Merkel, 62, who remains popular despite criticism of her liberal asylum policy, announced in November that she would stand for a fourth term in a general election expected this September.
However Gabriel has hesitated to run for the Social Democrats, who have seen their support plummet in Merkel's shadow, as he weighs his options.
Although an official announcement is not expected until January 29th, Bild said that Gabriel had finally taken his decision to throw his hat in the ring.
The paper said former chancellor Gerhard Schröder, 72, had repeatedly advised him to clearly state he wanted the country's top job.
It put his hesitation down to his low popularity ratings, even compared to other SPD politicians such as outgoing EU Parliament chief Martin Schulz and Foreign Minister Frank-Walter Steinmeier, who is expected to be elected president next month.
Bild said Gabriel's likely run for the chancellery meant that Schulz would replace Steinmeier as Berlin's top diplomat.
The SPD executive board denied in a tweet that a decision had been taken.
"We are pleased about the media interest in the SPD! But it is just speculation about the chancellor issue. The fact remains: we will decide on January 29," it said.
Wir freuen uns über das mediale Interesse an SPD! Aber zur #KFrage sind das alles Spekulationen. Es bleibt dabei: Wir entscheiden am 29.1.— SPD Parteivorstand (@spdde) January 9, 2017
Polls show that Merkel's Christian Democrats (CDU) enjoy a clear lead with around 37 percent support, followed at a distance by the SPD with about 20 percent.
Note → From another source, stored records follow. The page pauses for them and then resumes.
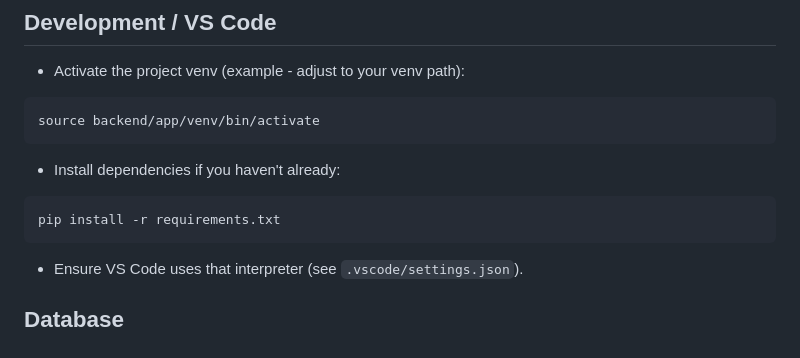
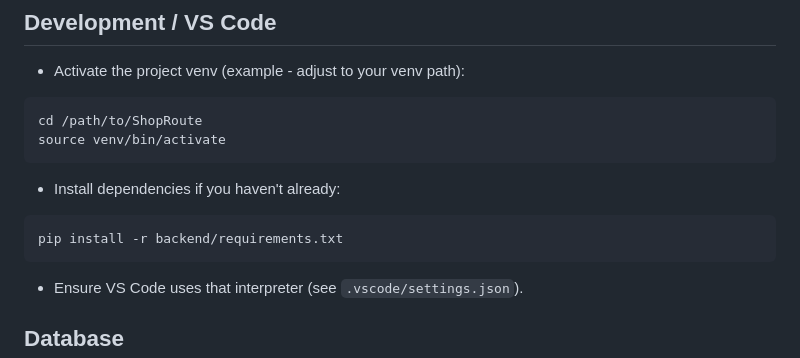
Before and after one commit to MaxBamberger/ShopRoute, a Markdown page: README.md, the part around one of its changes. GitHub-like rendering.

````diff
--- a/README.md
+++ b/README.md
@@ -73,11 +95,12 @@ actual API key to run.
 ## Development / VS Code
  - Activate the project venv (example - adjust to your venv path):
 ```
-source backend/app/venv/bin/activate
+cd /path/to/ShopRoute
+source venv/bin/activate
 ```
  - Install dependencies if you haven't already:
 ```
-pip install -r requirements.txt
+pip install -r backend/requirements.txt
 ```
  - Ensure VS Code uses that interpreter (see `.vscode/settings.json`).
 
````
Also changed, not shown: other parts of README.md (+48 -1 lines).
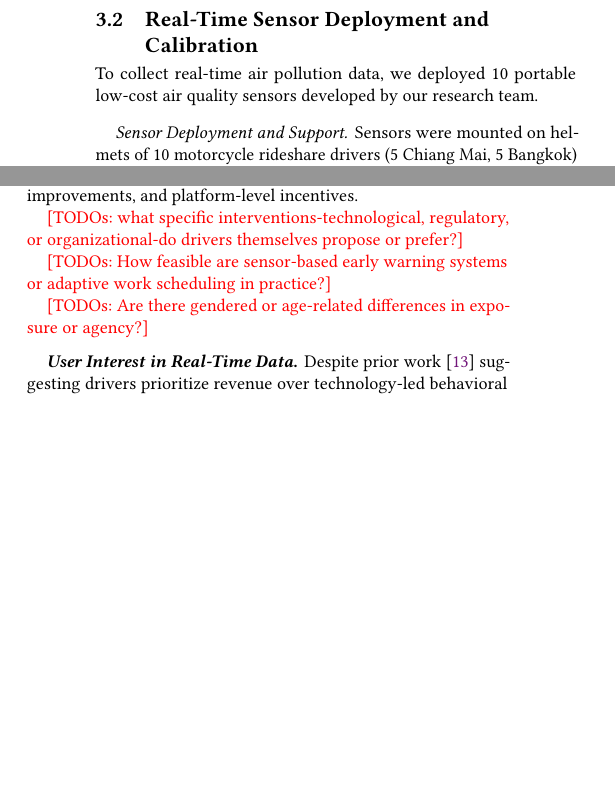
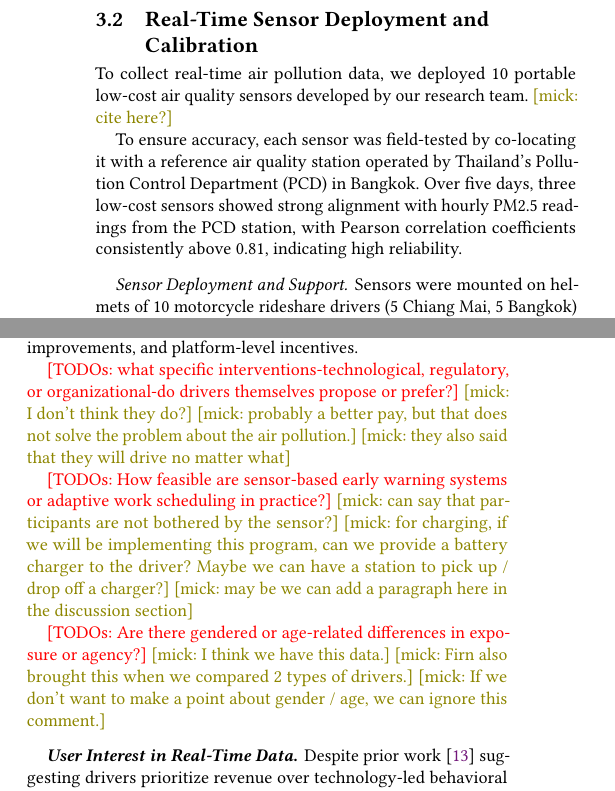
Before and after one commit to chanwutk/COMPASS2025-LBW-Sensor, a LaTeX paper (compass2025.tex, which reads sections/3-methods.tex, sections/4-1-overview.tex, sections/5-discussion.tex): two parts of the columns of pages 3 and 6 of 8, joined at a grey line, cut so that both start at the same text, the shorter picture padded with empty space. Compiled offline with pdfLaTeX.

Commit message:
Updates from Overleaf

```diff
--- a/sections/3-methods.tex
+++ b/sections/3-methods.tex
@@ -90,6 +90,12 @@ Participants were compensated 4,000 Baht per month for their participation, with
 \subsection{Real-Time Sensor Deployment and Calibration}
 
 To collect real-time air pollution data, we deployed 10 portable low-cost air quality sensors developed by our research team.
+\mick{cite here?}
+
+% \todo{On the methodology section, while this section provided a greater insight into how the study was conducted, the details of the sensors would have complemented this section well.}
+% \mick{we can bring back the detailed paragraph about sensor information below}
+To ensure accuracy, each sensor was field-tested by co-locating it with a reference air quality station operated by Thailand’s Pollution Control Department (PCD) in Bangkok.
+Over five days, three low-cost sensors showed strong alignment with hourly PM2.5 readings from the PCD station, with Pearson correlation coefficients consistently above 0.81, indicating high reliability.
 
 % % To ensure measurement accuracy, each sensor underwent field testing by co-locating with a reference air quality station operated by the Pollution Control Department of Thailand (PCD) in Bangkok.
 % % We used this station to measure anc compare PM2.5 concentrations on hourly reference values.
--- a/sections/4-1-overview.tex
+++ b/sections/4-1-overview.tex
@@ -8,6 +8,10 @@ Each driver wore a helmet-mounted low-cost PM2.5 sensor, calibrated against stat
 % Data is uploaded in a GitHub repository \todo{add ref}.
 In total, we captured over 50 million data points on street-level pollution in approximately 163.49 km$^2$ driven in Bangkok and 97.21 km$^2$ in downtown Chiang Mai.
 Drivers drive approximately 6-10 hours per day, with consistent sensor functionality powered by portable power banks.
+\mick{make sure to link the github repo containing the data}
+
+\todo{The authors could have elaborated on what was contained in the 50 million data points, what data work was conducted to ensure the data was good enough}
+\mick{What did we do to clean the data?}
 
 % \mick{should also include the interview results as data collected too.-added}
 % \mick{we have XX interview records-added}
--- a/sections/5-discussion.tex
+++ b/sections/5-discussion.tex
@@ -9,10 +9,19 @@ A key goal was understanding this environment to identify interventions improvin
 We discuss driver interest in real-time data, policy implications, infrastructure improvements, and platform-level incentives.
 
 \todo{what specific interventions-technological, regulatory, or organizational-do drivers themselves propose or prefer?}
+\mick{I don't think they do?}
+\mick{probably a better pay, but that does not solve the problem about the air pollution.}
+\mick{they also said that they will drive no matter what}
 
 \todo{How feasible are sensor-based early warning systems or adaptive work scheduling in practice?}
+\mick{can say that participants are not bothered by the sensor?}
+\mick{for charging, if we will be implementing this program, can we provide a battery charger to the driver? Maybe we can have a station to pick up / drop off a charger?}
+\mick{may be we can add a paragraph here in the discussion section}
 
 \todo{Are there gendered or age-related differences in exposure or agency?}
+\mick{I think we have this data.}
+\mick{Firn also brought this when we compared 2 types of drivers.}
+\mick{If we don't want to make a point about gender / age, we can ignore this comment.}
 
 % \subsection{User Interest in Real-Time Data}
 \para{User Interest in Real-Time Data}
```
Also changed, not shown: sections/1-intro.tex (+1 -6 lines), sections/2-relatedwork.tex (+2 -1 lines), sections/7-acknowledgement.tex (+9 -0 lines).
An insurgent anti-immigration party, the AfD, is currently polling at around 15 percent.